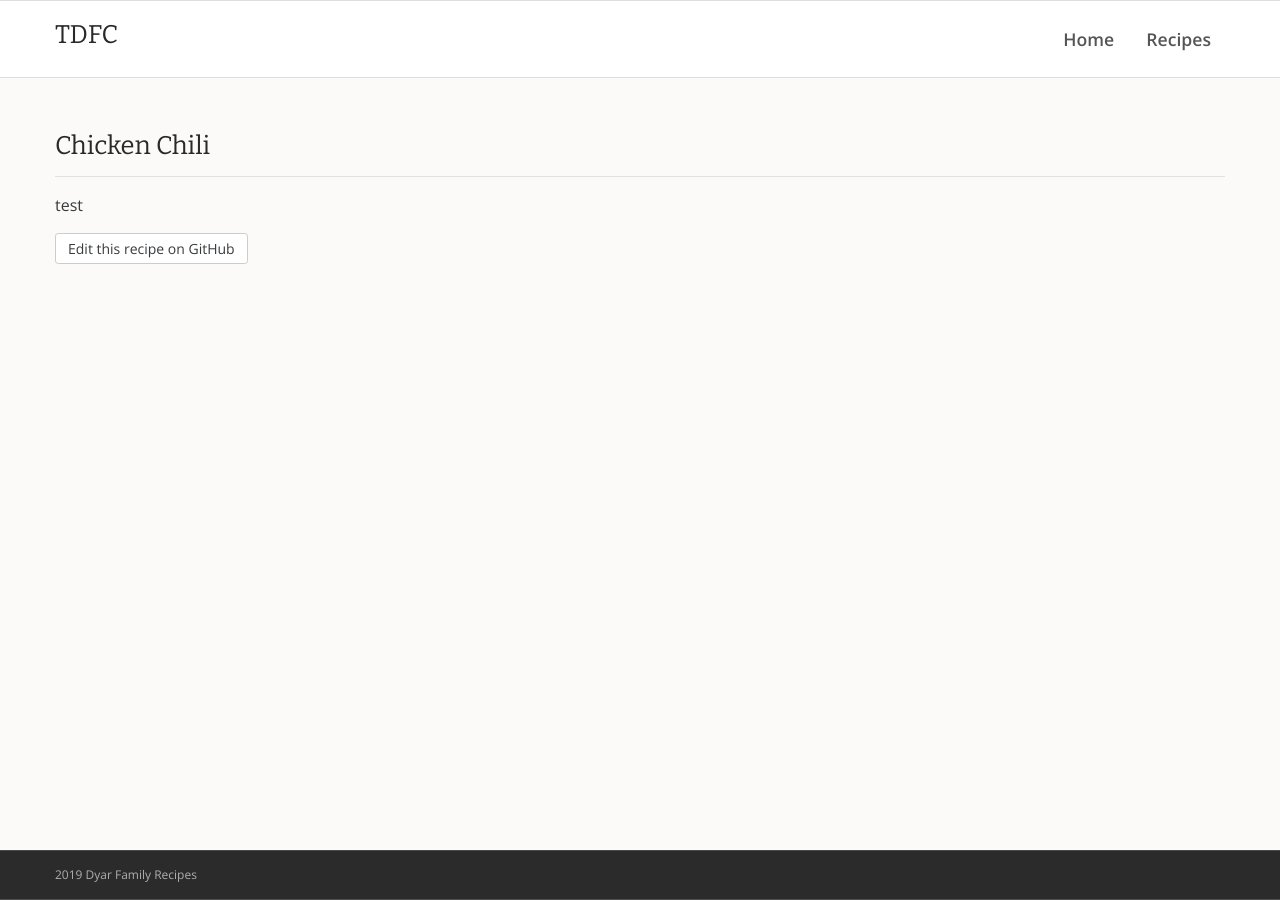
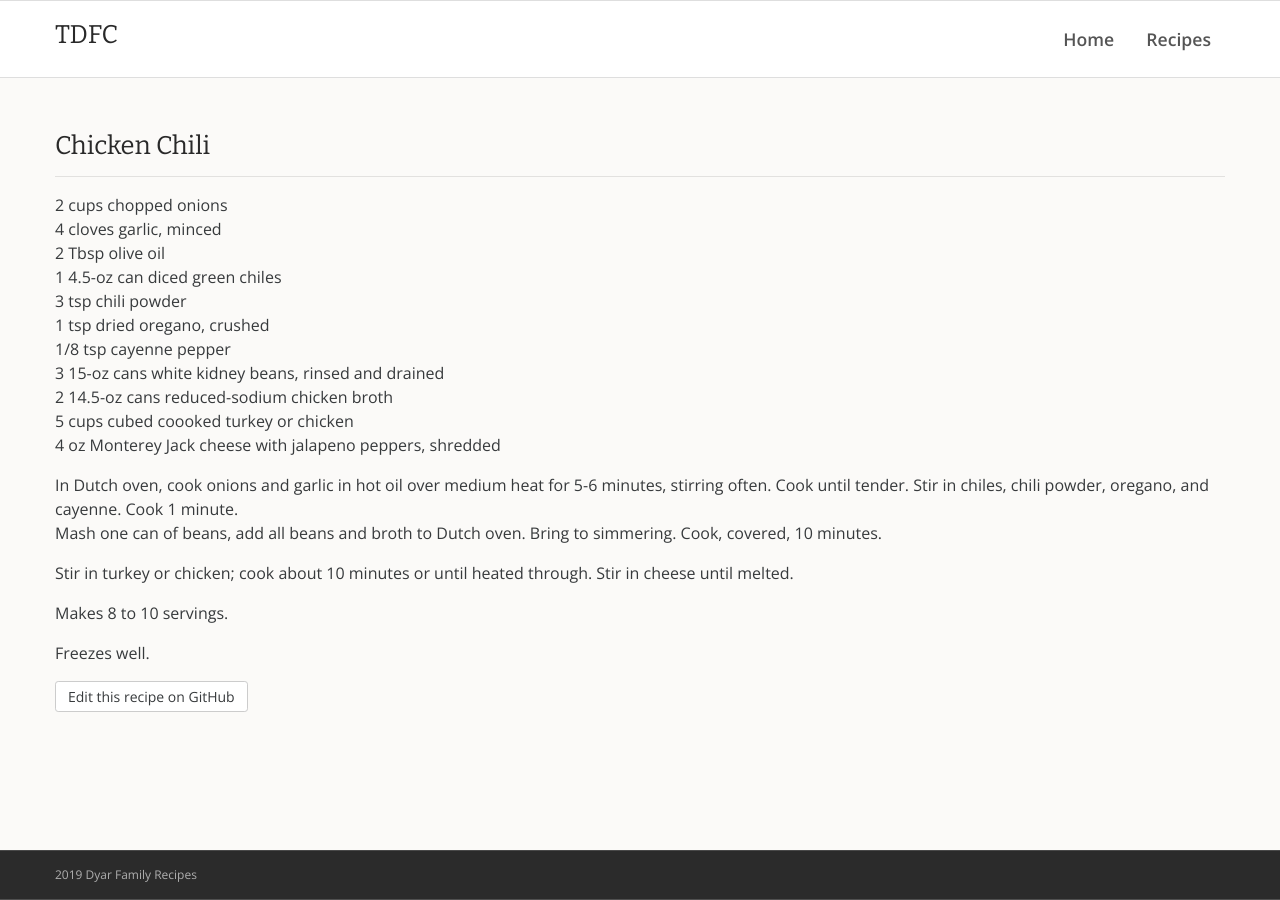
Before and after one commit to rdyar/tdfc, a Jekyll site: the page built from _main-courses/chicken-chili.md, in a window 1280 px wide. Built offline with Jekyll 4.4.1, drawn with Linux system fonts in a browser that asks for light colours.

Commit message:
Update chicken-chili.md

```diff
--- a/_main-courses/chicken-chili.md
+++ b/_main-courses/chicken-chili.md
@@ -1,3 +1,24 @@
 ---
 ---
-test
+2 cups chopped onions
+4 cloves garlic, minced
+2 Tbsp olive oil
+1 4.5-oz can diced green chiles
+3 tsp chili powder
+1 tsp dried oregano, crushed
+1/8 tsp cayenne pepper
+3 15-oz cans white kidney beans, rinsed and drained
+2 14.5-oz cans reduced-sodium chicken broth
+5 cups cubed coooked turkey or chicken
+4 oz Monterey Jack cheese with jalapeno peppers, shredded
+
+In Dutch oven, cook onions and garlic in hot oil over medium heat for 5-6 minutes, stirring often.  Cook until tender.
+Stir in chiles, chili powder, oregano, and cayenne.  Cook 1 minute.
+Mash one can of beans, add all beans and broth to Dutch oven. Bring to simmering.
+Cook, covered, 10 minutes.
+
+Stir in turkey or chicken; cook about 10 minutes or until heated through.  Stir in cheese until melted.
+
+Makes 8 to 10 servings.
+
+Freezes well.
```
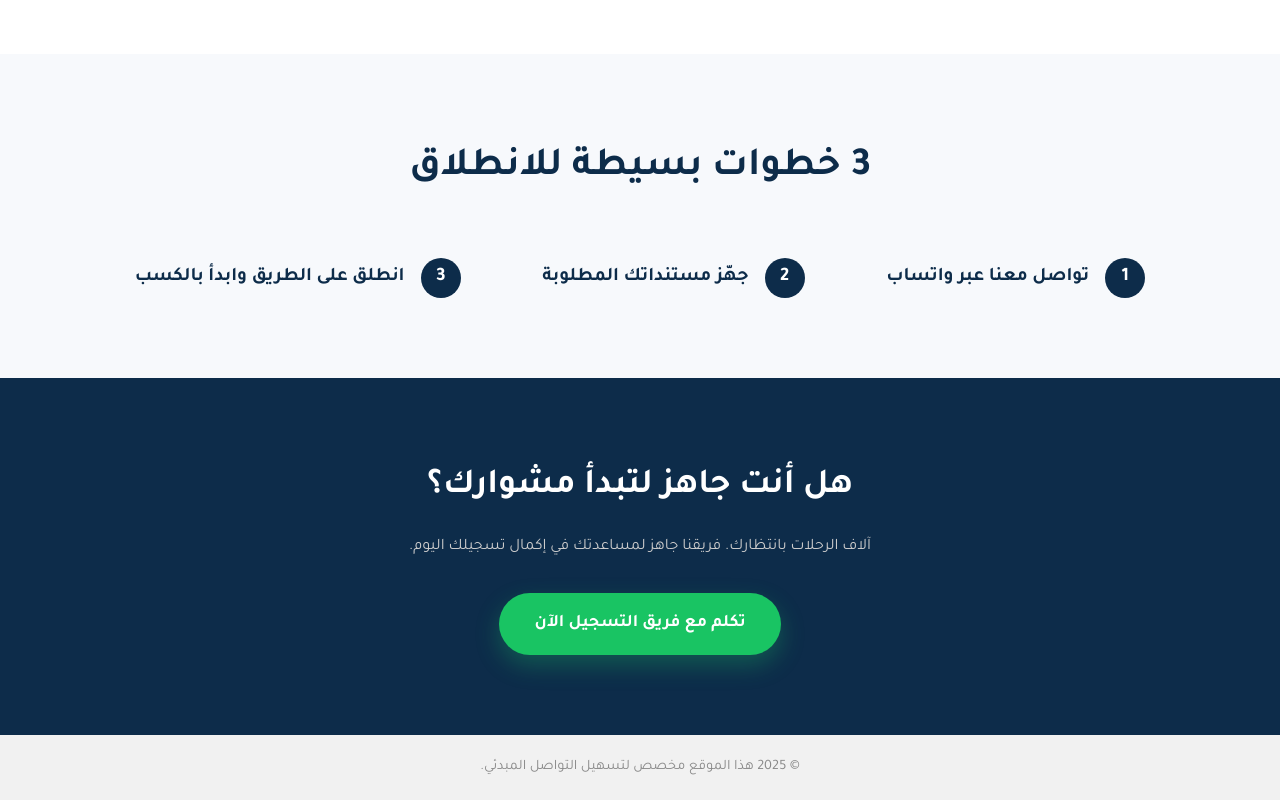
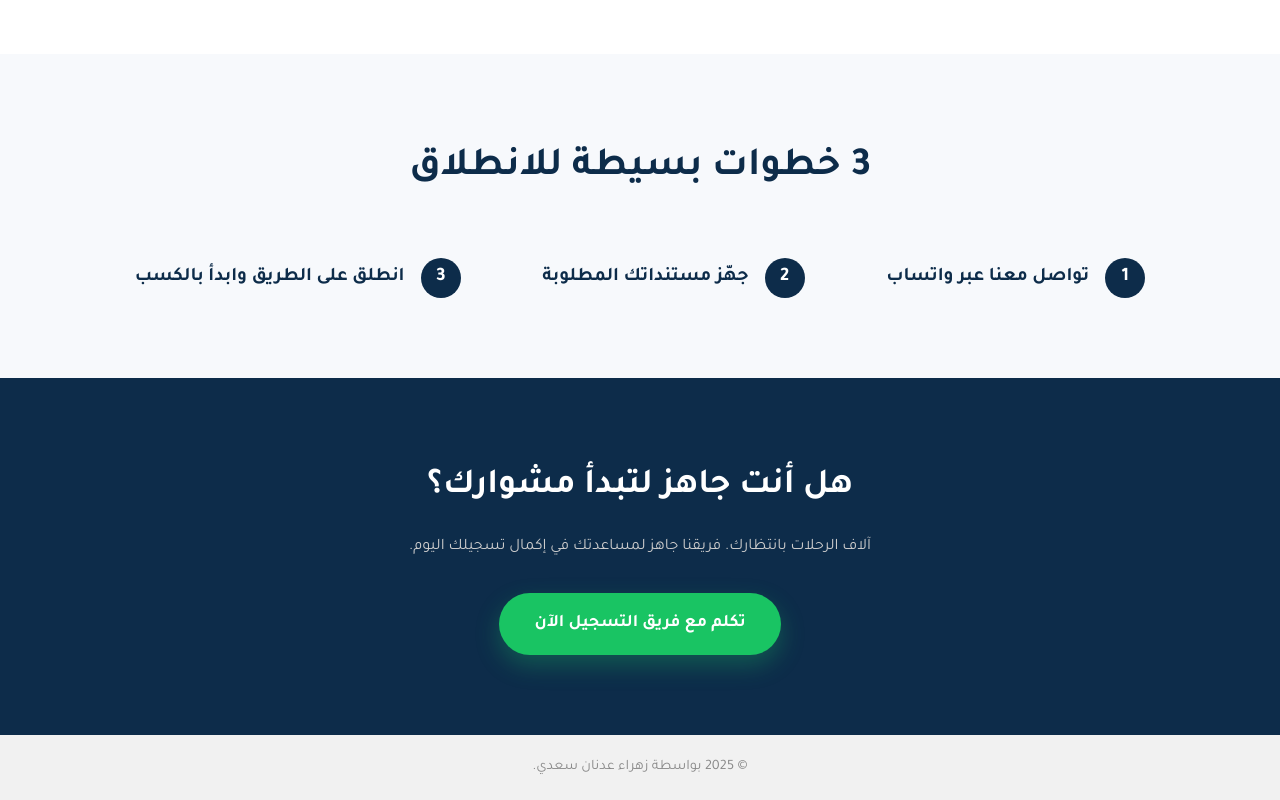
Before and after one commit to taxicareeam/Taxi.careem, a plain HTML site: page index.html in a window 1280 px wide. Shown: the part 1268-2068 px from the top of the page. Drawn offline with Linux system fonts and the light colour scheme.

Commit message:
Update index.html

```diff
--- a/index.html
+++ b/index.html
@@ -86,9 +86,10 @@
     </main>
 
     <footer>
-        <p>&copy; 2025  هذا الموقع مخصص لتسهيل التواصل المبدئي.</p>
+        <p>&copy; 2025  بواسطة زهراء عدنان سعدي.</p>
     </footer>
 
     <script src="script.js"></script>
 </body>
+
 </html>
```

□ □ □ □ □ □ □

What needs to be done » Search the listing above for lines containing "Before", and copy them.

Worked solution »
Before and after one commit to rdyar/tdfc, a Jekyll site: the page built from _main-courses/chicken-chili.md, in a window 1280 px wide. Built offline with Jekyll 4.4.1, drawn with Linux system fonts in a browser that asks for light colours.
Before and after one commit to taxicareeam/Taxi.careem, a plain HTML site: page index.html in a window 1280 px wide. Shown: the part 1268-2068 px from the top of the page. Drawn offline with Linux system fonts and the light colour scheme.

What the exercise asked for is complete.